# [Exercise instructions]
Give the count of lines in the records that contain the string "README", and write nothing but that number.

(Before-and-after change data)
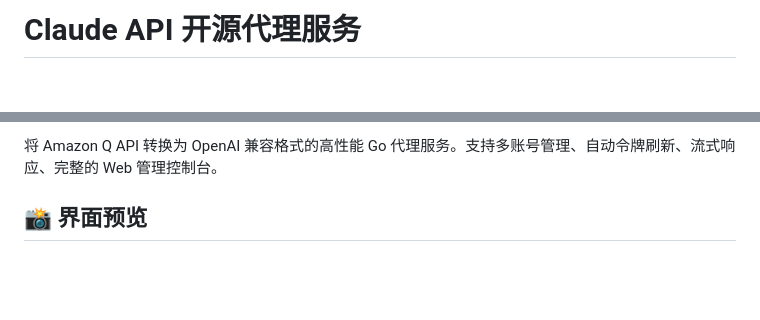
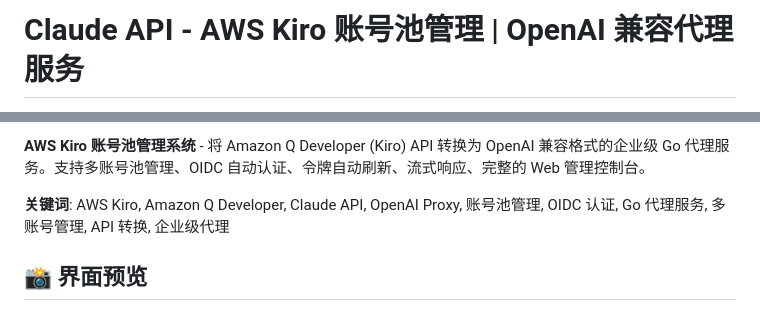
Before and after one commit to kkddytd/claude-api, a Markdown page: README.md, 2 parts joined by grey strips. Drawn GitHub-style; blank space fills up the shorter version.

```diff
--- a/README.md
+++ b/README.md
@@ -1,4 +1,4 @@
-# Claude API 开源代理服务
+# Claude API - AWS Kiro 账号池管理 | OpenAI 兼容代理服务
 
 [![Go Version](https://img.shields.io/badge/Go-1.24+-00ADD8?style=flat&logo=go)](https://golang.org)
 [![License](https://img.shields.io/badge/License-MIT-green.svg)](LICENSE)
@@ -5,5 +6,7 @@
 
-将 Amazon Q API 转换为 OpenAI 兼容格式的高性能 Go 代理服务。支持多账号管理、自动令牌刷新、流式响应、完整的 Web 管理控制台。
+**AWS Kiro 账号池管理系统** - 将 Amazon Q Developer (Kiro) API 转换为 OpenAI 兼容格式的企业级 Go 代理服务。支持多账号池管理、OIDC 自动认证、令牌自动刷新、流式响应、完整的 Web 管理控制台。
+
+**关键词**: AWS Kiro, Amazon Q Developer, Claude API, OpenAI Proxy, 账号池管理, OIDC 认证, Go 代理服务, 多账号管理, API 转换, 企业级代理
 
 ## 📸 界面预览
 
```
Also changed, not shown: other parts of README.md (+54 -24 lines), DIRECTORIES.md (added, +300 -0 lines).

# [Response area]
4